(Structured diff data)
● ● ● ●
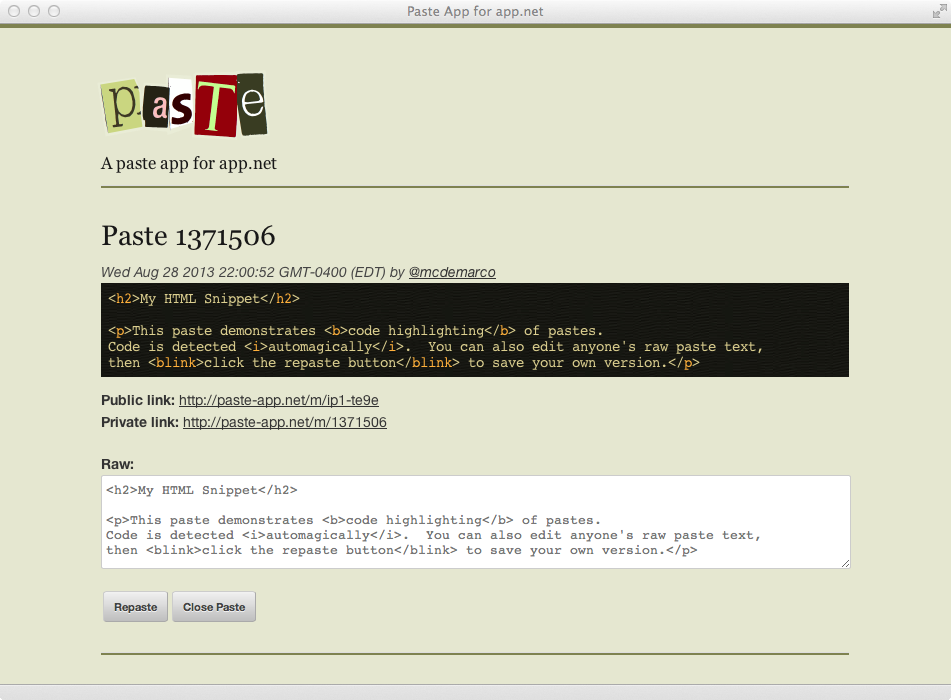
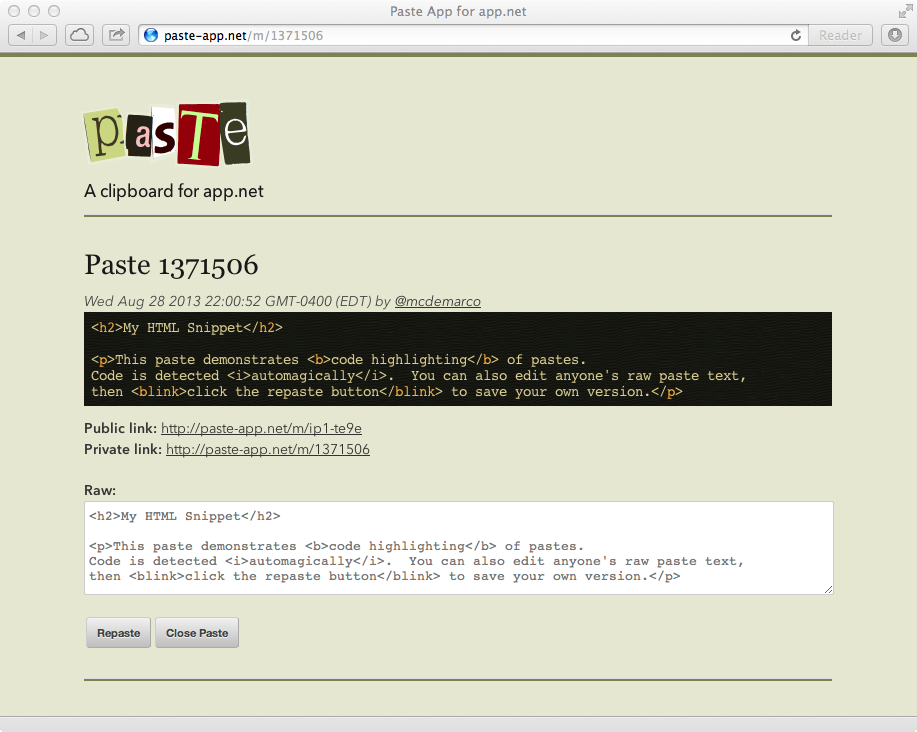
Font & asset changes
Changed font to Avenir in places.  Screenshot update.

diff --git a/css/paste.css b/css/paste.css
@@ -73,3 +73,16 @@ h1 a {
 h1 img {
     margin-left: -7px;
 }
+
+body {
+    font-family: "Avenir Next", "HelveticaNeue", "Helvetica Neue", Helvetica, Arial, sans-serif;
+}
+
+h5 {
+    font-family: "Avenir Next", "HelveticaNeue", "Helvetica Neue", Helvetica, Arial, sans-serif;
+    font-weight: 500;
+}
+
+strong {
+    font-weight: 600;
+}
● ● ● ●
Problem to work on:
Reproduce the records exactly, images excluded.

Solution:
Font & asset changes
Changed font to Avenir in places.  Screenshot update.

diff --git a/css/paste.css b/css/paste.css
@@ -73,3 +73,16 @@ h1 a {
 h1 img {
     margin-left: -7px;
 }
+
+body {
+    font-family: "Avenir Next", "HelveticaNeue", "Helvetica Neue", Helvetica, Arial, sans-serif;
+}
+
+h5 {
+    font-family: "Avenir Next", "HelveticaNeue", "Helvetica Neue", Helvetica, Arial, sans-serif;
+    font-weight: 500;
+}
+
+strong {
+    font-weight: 600;
+}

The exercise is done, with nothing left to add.